Before-and-after change records:
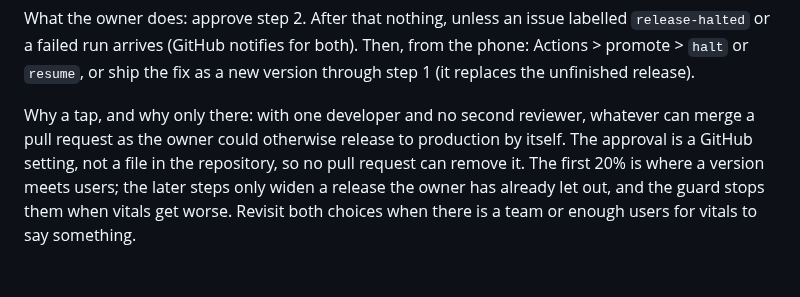
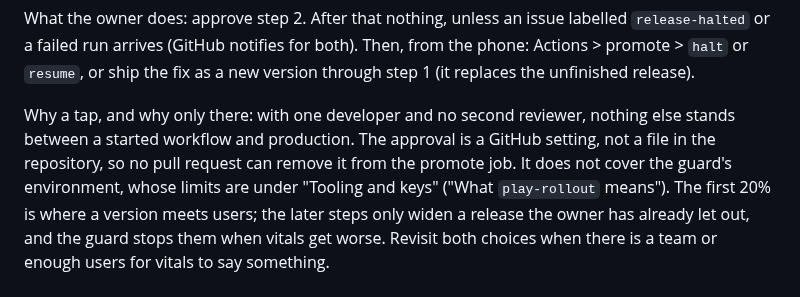
Before and after one commit to hndrwn-dk/dailylah, a Markdown page: docs/QA.md, the part around the change. Rendered like a GitHub page; blank space fills up the shorter version.

```diff
--- a/docs/QA.md
+++ b/docs/QA.md
@@ -352,9 +352,10 @@ What the owner does: approve step 2. After that nothing, unless an issue labelle
 Actions > promote > `halt` or `resume`, or ship the fix as a new version through step 1 (it
 replaces the unfinished release).
 
-Why a tap, and why only there: with one developer and no second reviewer, whatever can merge a
-pull request as the owner could otherwise release to production by itself. The approval is a
-GitHub setting, not a file in the repository, so no pull request can remove it. The first 20% is
+Why a tap, and why only there: with one developer and no second reviewer, nothing else stands
+between a started workflow and production. The approval is a GitHub setting, not a file in the
+repository, so no pull request can remove it from the promote job. It does not cover the guard's
+environment, whose limits are under "Tooling and keys" ("What `play-rollout` means"). The first 20% is
 where a version meets users; the later steps only widen a release the owner has already let out,
 and the guard stops them when vitals get worse. Revisit both choices when there is a team or
 enough users for vitals to say something.
```
Also changed, not shown: docs/DEPLOY.md (+3 -2 lines).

◆ REQUIREMENT ◆
For the entries above, say how many lines contain the word "file", giving the number alone.

◆ ANSWER FOR THE TASK ◆
2